Admissions Data Suggests W&L Has a Marketing Problem
By Paul Lagarde '16 Editor's Note: Some of the data in this article was incorrect as originally released. Based on information from a well-placed source, the author believed the number of waitlisted students admitted to be the same number as those who actually enroll. That is not the case however, and the article and charts have been amended to reflect this change. We sincerely apologize for the mistake.
Every year, the Washington and Lee Office of Institutional Effectiveness releases what is known as the Common Data Set, a collection of data related to University programs such as admissions, academics, and financial aid. Based on the data available regarding admissions and enrollment, it appears that in 2015 Washington and Lee had some trouble convincing students accepted under Regular Decision to actually enroll.
Since 2013, excluding 40 or so Johnson Scholars each year, W&L has filled incoming freshman classes with an average of 136 students admitted under Regular Decision. In 2015, however, W&L managed to convince just 118 students from the Regular Decision pool to enroll, despite extending offers of admission to 876 students from Regular Decision.
This constitutes a 13% yield on RD enrollment, a 32% decrease from 2014's 19%. Despite an increase in available financial aid, notably in the inception of the “W&L Promise” which guarantees full tuition to any student with a household annual income of less than $75,000, this discrepancy makes one wonder why W&L struggled so much to attract students last year.
In order to make up for the unusually low Regular Decision haul, W&L admitted far more waitlisted students than usual in 2015. As the following charts illustrate, W&L had to almost triple the number of students it accepted off the waitlist from 2014 to 2015, ultimately filling the Class of 2019 with 91 waitlisted students, for about 20% of the overall class. It is worth noting that in 2013 and 2014, W&L managed to enroll 75% of students given offers on the waitlist.
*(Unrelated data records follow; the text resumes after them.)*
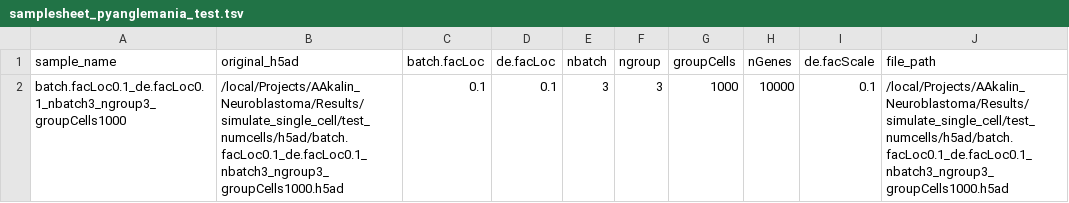
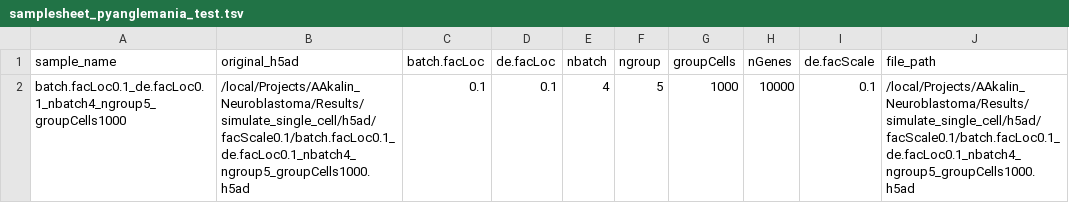
Before and after one commit to kollo97/anglemania_benchmark, a TSV file: scripts/config_files/samplesheet_pyanglemania_test.tsv, drawn as a sheet.

Commit message:
run pipeline on Luecken Theis and simulated data

```diff
--- a/scripts/config_files/samplesheet_pyanglemania_test.tsv
+++ b/scripts/config_files/samplesheet_pyanglemania_test.tsv
@@ -1,2 +1,2 @@
 sample_name	original_h5ad	batch.facLoc	de.facLoc	nbatch	ngroup	groupCells	nGenes	de.facScale	file_path
-batch.facLoc0.1_de.facLoc0.1_nbatch3_ngroup3_groupCells1000	/local/Projects/AAkalin_Neuroblastoma/Results/simulate_single_cell/test_numcells/h5ad/batch.facLoc0.1_de.facLoc0.1_nbatch3_ngroup3_groupCells1000.h5ad	0.1	0.1	3	3	1000	10000	0.1	/local/Projects/AAkalin_Neuroblastoma/Results/simulate_single_cell/test_numcells/h5ad/batch.facLoc0.1_de.facLoc0.1_nbatch3_ngroup3_groupCells1000.h5ad
+batch.facLoc0.1_de.facLoc0.1_nbatch4_ngroup5_groupCells1000	/local/Projects/AAkalin_Neuroblastoma/Results/simulate_single_cell/h5ad/facScale0.1/batch.facLoc0.1_de.facLoc0.1_nbatch4_ngroup5_groupCells1000.h5ad	0.1	0.1	4	5	1000	10000	0.1	/local/Projects/AAkalin_Neuroblastoma/Results/simulate_single_cell/h5ad/facScale0.1/batch.facLoc0.1_de.facLoc0.1_nbatch4_ngroup5_groupCells1000.h5ad
```
Also changed, not shown: 8 other files.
In 2015, that yield dropped to 47%.
This is not to suggest that the quality of the Class of 2019 suffered as a result of an increased number of students admitted off the waitlist; on the contrary, the class compares favorably to other W&L classes in terms of grades and standardized test scores. What these statistics do suggest, however, is that W&L failed to convince many of those admitted under Regular Decision to ultimately choose W&L as their alma mater. While the reasons behind this are not clear, it seems safe to assume that financial factors are not to blame for this drop, as the University has improved financial aid offerings each year. What seems more likely are W&L admissions initiatives that target more nontraditional students than usual, perhaps hoping to improve the diversity of the student body. Those pitches apparently did not go well, and as a result the admissions office had to scramble to fill the class.
While W&L was able to salvage the Class of 2019 through the waitlist, this seems an unsustainable practice moving forward. If the University wishes to attract more students under Regular Decision, it clearly needs to improve its sales pitch. W&L likely spent a substantial amount of money convincing Regular Decision students to enroll, and in today’s age of sky-high tuition prices, there is little room for this kind of administrative waste. Admissions in 2016 for the entering class of 2020 will provide further telling information, indicating whether 2015 was just a fluke year in enrollment statistics or a sign of trends to come. Hopefully the new Dean of Admissions Sally Stone Richmond and her team are up to the challenge.